NextWar is a strategy game by Adrian “Sc4Freak” Tsai and he has left you with the responsibility of saving Humanity and taking back its intergalactic colonies. An alien race has launched a sudden and surprise invasion upon human colonies spread throughout the galaxy and all but Rigel 7 and Capella on the outer fringes of the Milky Way have been spared. Earth and its colonies have fallen to the Promethians and it’s up to you to take it back.
The game itself takes place on a square board with a Headquarters and what look like different paths to the Headquarters. You are charged with protecting the HQ and repelling the invading alien force with various armaments at your disposal. Along these paths are walls where you can build towers and how you place these towers is vital to your success. The Game is relatively simple and easy to learn and increasingly hard to beat.
The invading alien forces come in waves, and you have one minute intervals to prepare for their invasion by placing defensive perimeters around their paths towards HQ. You have at your disposal an EMP tower, which slows down the aliens within an area. Prism towers, which is like a laser tower except that if you put some in close proximity, can have the collective strength of five towers in one shot. You also have a Rail tower which shoots cannon like projectiles, and finally your trusty laser tower, which, covering a distance of two squares (paths are never more than 2 squares across) and relatively cheap, is a very reliable deterrent.
This game is a real-time strategy game so you can build on the fly at any time anywhere in the game. At the same time, you can upgrade some of your towers to give them that extra bang with a longer reach to help you wear down the enemy. Everything costs however, but for every kill you get money to finance your defense system.
The invading waves are deceivingly easy at first, and if you’re not careful, can just as easily overwhelm your defenses and destroy you. With each attack, they get increasingly resilient to your attacks and can withstand some incredible punishment. If, in the likely event, one or two aliens slip through your defenses, your HQ is able to recover 10% of its health but this is not cheap.
The music and sounds by Justin Durban suits the game well, one for its sense of adventure and urgency, and the other for the ongoing battle that unfolds every minute. Cannon and Laser fire really add to the chaotic environment that has the enemy scrambling to destroy you, and you defending your HQ.
The only downside of the game is that it can be misleading at first for how easy it is to kill the enemy, because it does get incredibly difficult further along.

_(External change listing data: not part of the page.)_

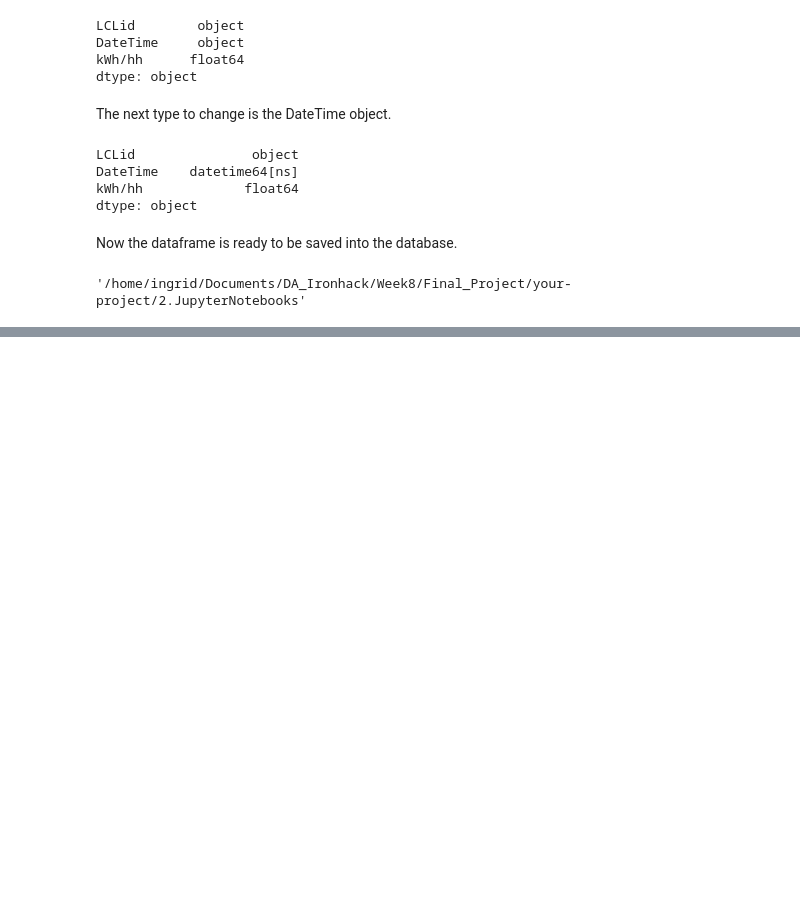
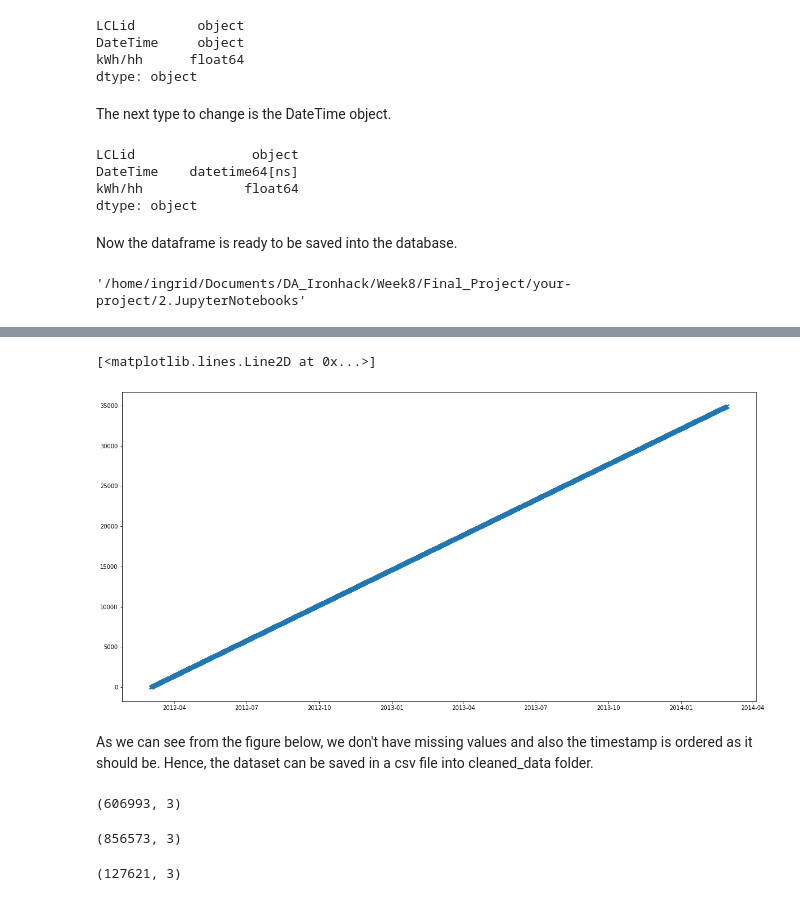
Before and after one commit to wobniarin/Project-Week-8-Final-Project, a Jupyter notebook: your-project/2.JupyterNotebooks/0_Data_Cleaning.ipynb, the cells around one changed output, grey strips where cells are left out. Saved outputs shown, nothing was run; the diff lists cells and outputs as text; code cells hidden in the pictures; blank space fills up the shorter version.

```diff
--- a/your-project/2.JupyterNotebooks/0_Data_Cleaning.ipynb
+++ b/your-project/2.JupyterNotebooks/0_Data_Cleaning.ipynb
@@ -425,0 +432,9 @@ plt.plot(halfhourly_block12[halfhourly_block12['LCLid']=='MAC000291']['DateTime'
+# %%
+# Plotting to see that the evolution of the timestamp is linear and increasively, and that it is ordered.
+lt.figure(figsize=(20,10))
+plt.plot(MAC000291_df['DateTime'], range(len(MAC000291_df)), 'x')
+# %% [output]
+[<matplotlib.lines.Line2D at 0x...>]
+[figure, added]
+# %% [markdown]
+As we can see from the figure below, we don't have missing values and also the timestamp is ordered as it should be. Hence, the dataset can be saved in a csv file into cleaned_data folder.
@@ -425,0 +444,15 @@ plt.plot(halfhourly_block12[halfhourly_block12['LCLid']=='MAC000291']['DateTime'
+# %%
+# Calculating the amount of data we have in 2012.
+halfhourly_block12['2012'].shape
+# %% [output]
+(606993, 3)
+# %%
+# Calculating the amount of data we have in 2013
+halfhourly_block12['2013'].shape
+# %% [output]
+(856573, 3)
+# %%
+# Calculating the amount of data we have in 2014.
+halfhourly_block12['2014'].shape
+# %% [output]
+(127621, 3)
```
Also changed, not shown: parts of 34 cells of this notebook, 1 other file.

Another personal gripe is that you know when what kind of enemy is coming next, but it doesn’t tell you how many waves you survived and how many more you have to endure.
Nextwar – The quest for Earth is an interesting title that is worth a trial run but a must buy for strategy junkies. Particularly if you had ever wanted to play a game of chess with lasers, then this is the closest you’ll get. It has a simple control scheme with simplified graphics (think Geometry Wars; even simpler) with a complex and difficult challenge.
You can queue the trial to your console by clicking here, but the great news is that with the new indie pricing structure, this game has just dropped in price to only 80 MS Points!
Final Score: 8 out of 10 (How do we rate games?)